▶ Task item:
Apart from the images, output the data below exactly.

==*==

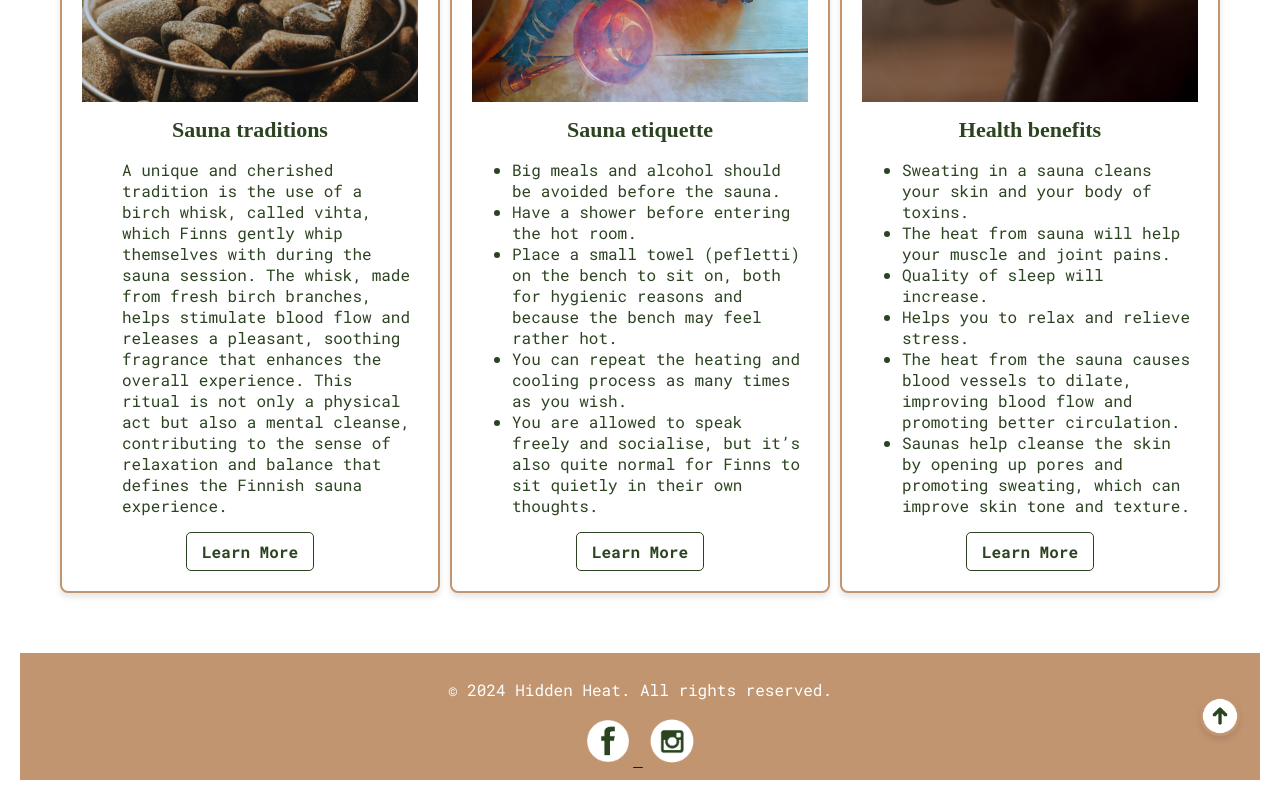
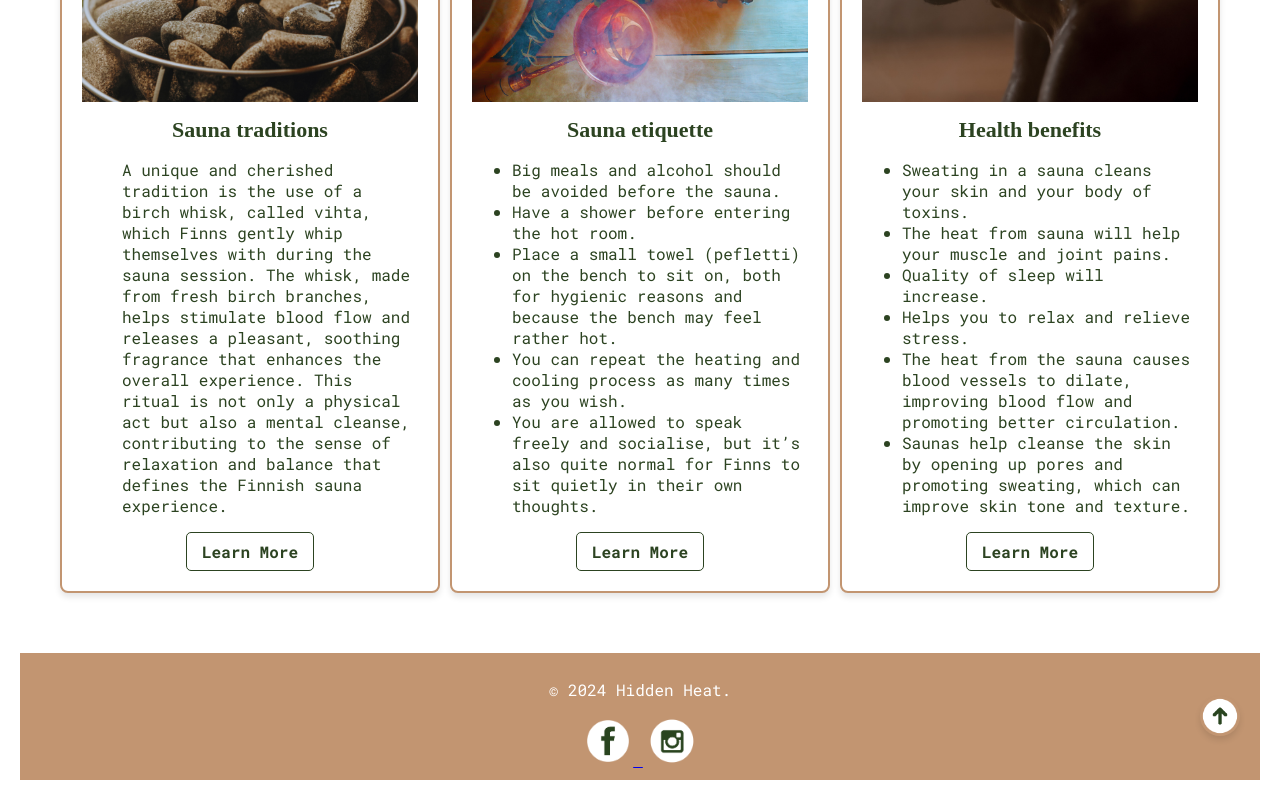
Before and after one commit to danielalagerstrom/Hidden_Heat, a plain HTML site: page index.html in a window 1280 px wide. Shown: the part 2129-2929 px from the top of the page. Drawn offline with Linux system fonts and the light colour scheme.

Commit message:
Update index.html

```diff
--- a/index.html
+++ b/index.html
@@ -134,7 +134,7 @@
 <!-- Footer Section -->
 <footer class="footer">
   <div class="footer-content">
-    <p>&copy; 2024 Hidden Heat. All rights reserved.</p>
+    <p>&copy; 2024 Hidden Heat.</p>
 
     <!-- Social Media Icons -->
     <div class="social-icons">
```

==*==

▶ Response:
Before and after one commit to danielalagerstrom/Hidden_Heat, a plain HTML site: page index.html in a window 1280 px wide. Shown: the part 2129-2929 px from the top of the page. Drawn offline with Linux system fonts and the light colour scheme.

Commit message:
Update index.html

```diff
--- a/index.html
+++ b/index.html
@@ -134,7 +134,7 @@
 <!-- Footer Section -->
 <footer class="footer">
   <div class="footer-content">
-    <p>&copy; 2024 Hidden Heat. All rights reserved.</p>
+    <p>&copy; 2024 Hidden Heat.</p>
 
     <!-- Social Media Icons -->
     <div class="social-icons">
```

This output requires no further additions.